Prime Minister Narendra Modi on Sunday warned of tough action under the benami law against unscrupulous elements using the Jan Dhan accounts of the poor to park black money and hailed people’s “sacrifices” despite efforts to mislead them against demonetisation. The Prime Minister, however, admitted that the dream of a “cashless society” can’t be achieved immediately. “(However,) once we start the move towards a less-cash society, the goal of a cashless society will not be far away,” he said in his monthly radio programme ‘Mann ki Baat’.
Separately, in an interview to PTI, Reserve Bank Of India (RBI) governor Urujit Patel said the central bank, along with the government, is monitoring the situation on a daily basis to “ease the genuine pain of the citizens” following the demonetisation move on November 8. While RBI had on Saturday announced an incremental cash reserve ratio of 100% because of the surge in deposits with banks after demoentisation, Patel said the decision would be reviewed immediately once the government issues adequate quantum of MSS (Market Stablisation Scheme) bonds, as promised.
“The RBI is interacting with the banks every day. They are telling us that the situation is gradually easing. The queues in branches and ATMs are shorter and the markets are starting to function, and there are no reported shortages of daily items of consumption,” Patel said.
“People have asked why the new currency notes introduced were different in size and thickness from the old. This is because the new currency has been designed to make it hard to counterfeit. When you are going to make a change of this magnitude, you need to get the best standards in place,” Patel said.
Around 50,000 people have been deployed to refit the ATMs and the banks are working in a mission mode to lift the new currency notes and deliver them to their branches and ATMs, Patel said. “There are no precedents on this subject at this scale and we have to be reactive to the situation,” he added.
Modi, via Mann ki Baat programme, urged citizens to shift to a cashless system of transactions–an appeal that was also echoed by the RBI governor. Currently, India’s cash-to-GDP ratio is as high as 12%, roughly three times of even developing countries like Brazil and South Africa, as most transactions in the informal sector of the economy are settled in cash. Reports suggest that the RBI and commercial banks spend around Rs 21,000 crore in currency operations costs a year.
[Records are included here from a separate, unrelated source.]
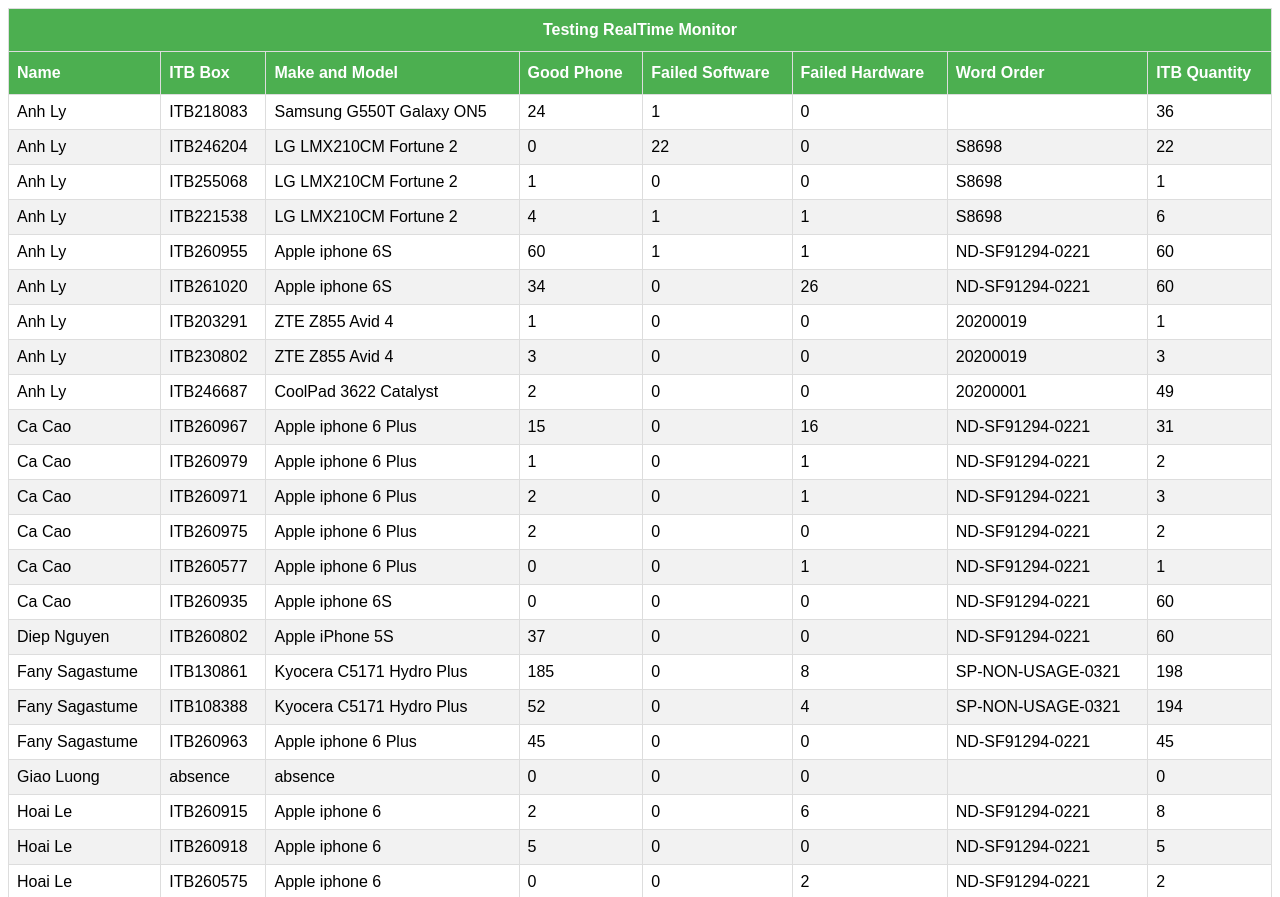
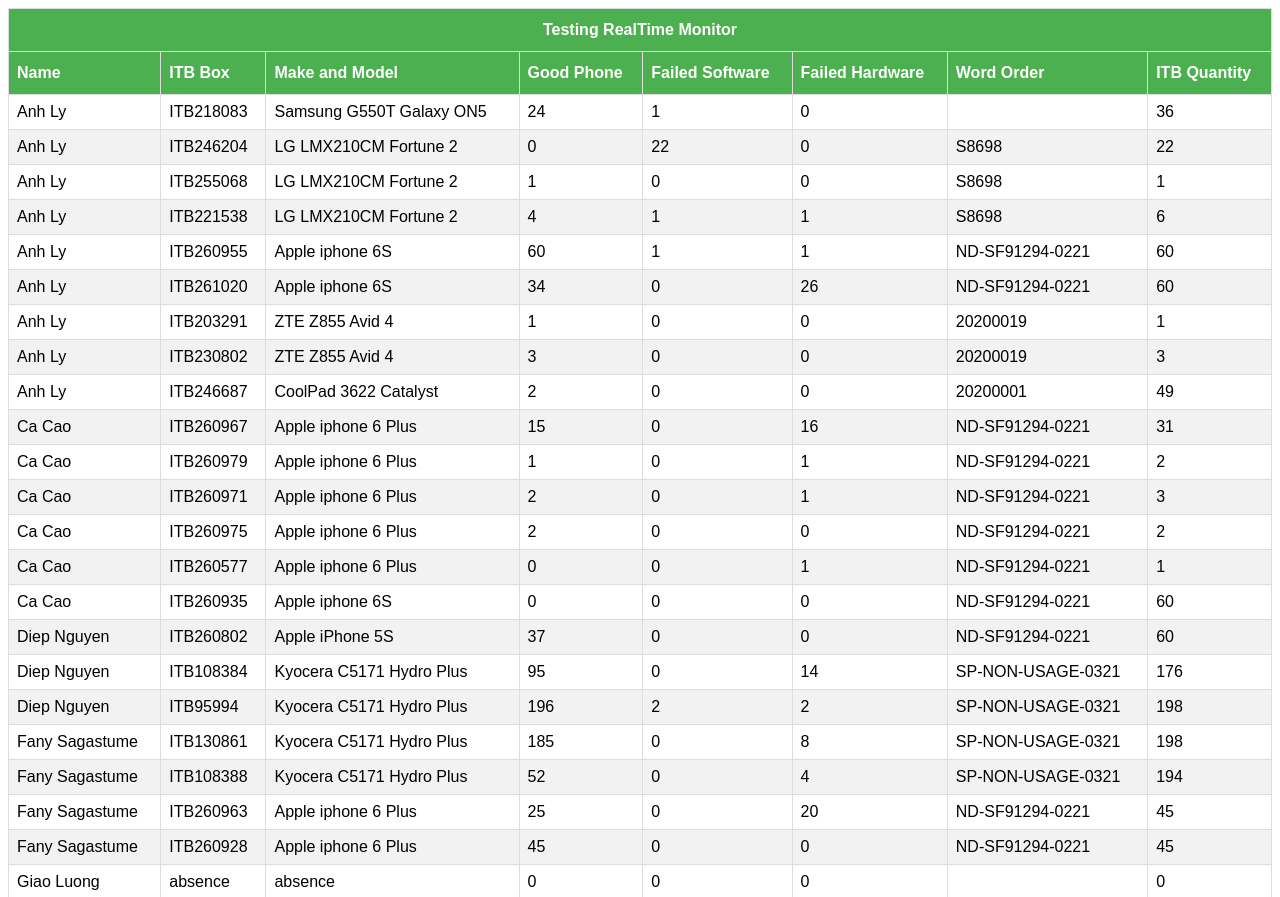
Before and after one commit to HTHRealtime/HTHRealtime.github.io, a plain HTML site: page index.html in a window 1280 px wide. Shown: the top 897 px of the page. Drawn offline with Linux system fonts and the light colour scheme.

Commit message:
Update index.html

```diff
--- a/index.html
+++ b/index.html
@@ -198,6 +198,26 @@ padding: 8px;
 <td>60</td>
 </tr>
 <tr>
+<td>Diep Nguyen</td>
+<td>ITB108384 </td>
+<td> Kyocera C5171 Hydro Plus </td>
+<td> 95 </td>
+<td> 0 </td>
+<td> 14 </td>
+<td> SP-NON-USAGE-0321</td>
+<td>176</td>
+</tr>
+<tr>
+<td>Diep Nguyen</td>
+<td>ITB95994 </td>
+<td> Kyocera C5171 Hydro Plus </td>
+<td> 196 </td>
+<td> 2 </td>
+<td> 2 </td>
+<td> SP-NON-USAGE-0321</td>
+<td>198</td>
+</tr>
+<tr>
 <td>Fany Sagastume</td>
 <td>ITB130861 </td>
 <td> Kyocera C5171 Hydro Plus </td>
@@ -220,6 +240,16 @@ padding: 8px;
 <tr>
 <td>Fany Sagastume</td>
 <td>ITB260963 </td>
+<td> Apple iphone 6 Plus </td>
+<td> 25 </td>
+<td> 0 </td>
+<td> 20 </td>
+<td> ND-SF91294-0221</td>
+<td>45</td>
+</tr>
+<tr>
+<td>Fany Sagastume</td>
+<td>ITB260928 </td>
 <td> Apple iphone 6 Plus </td>
 <td> 45 </td>
 <td> 0 </td>
```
According to a study commisioned by MasterCard, which was released early last year, the share of the electronic mode of transactions in the overall payment system have risen to 6.8% from 2.6% in 2007, but still remained far below potential.
On the mis-use of Jan Dhan accounts, Modi said even now, “some people think they can bring their black money”. “Unfortunately, they are misusing the poor for this purpose by misleading, luring or tempting them to put (such black) money into their accounts.” “I would tell such (unscrupulous) people that…please don’t play with the life of the poor,” Modi said.
Jan Dhan accounts, which accumulated just Rs 45,637 crore in over two years through November 8, witnessed additional deposits of a massive Rs 27,200 crore in just two weeks after demonetisation. This raised suspicion that many people may be using such accounts of the poor to park illegal money. The Prime Minister’s warning of using the benami law came amid fears that although 23% of the 25.68 crore Jan Dhan accounts still have zero balance, even those can be tapped by such unscrupulous elements in the weeks to come.
The Benami Transactions (Prohibition) Amendment Act, 2016, which came into effect on November 1, stipulates provisions of rigorous jail term of up to seven years plus fine (which may extend to 25% of the fair market value of a benami property), replacing the earlier law of a three-year jail term, or fine, or both. Assets of any kind—movable, immovable, tangible, intangible, any right or interest, or legal documents can qualify to be benami. A person could also face rigorous imprisonment for up to five years for knowingly giving false information and will have to pay a fine of up to 10% of the market value of the property.
In an apparent hint at the Opposition, Modi said attempts were being made to mislead the people against demonetisation, even though they were making sacrifices for a better India. In a rally in Uttar Pradesh, Modi said: “On one hand we are trying to put a check over corruption with ‘Bhrashtachar Bandh’ while on the other hand some political parties are organising ‘Bharat Bandh’. Should there be ‘Bharat Bandh’ or ‘Bhrashtachar Bandh’?”.
Meanwhile, pitching for less cash use, RBI’s Patel called for more use of cash substitutes like debit cards and digital wallets, saying it will make transactions cheaper and easier and in the long term, will help India “leapfrog into a less cash-use economy on a par with more developed nations.”
He said banks are being asked to make a big push with Point of Sale machines with traders to improve the use of debit cards.Patel said that the RBI has announced an incremental cash reserve ratio of 100% “because of the large increase in deposits of banks” following demonetisation and the decision would be reviewed immediately once the government issues adequate quantum of MSS (Market Stablisation Scheme) bonds, as promised.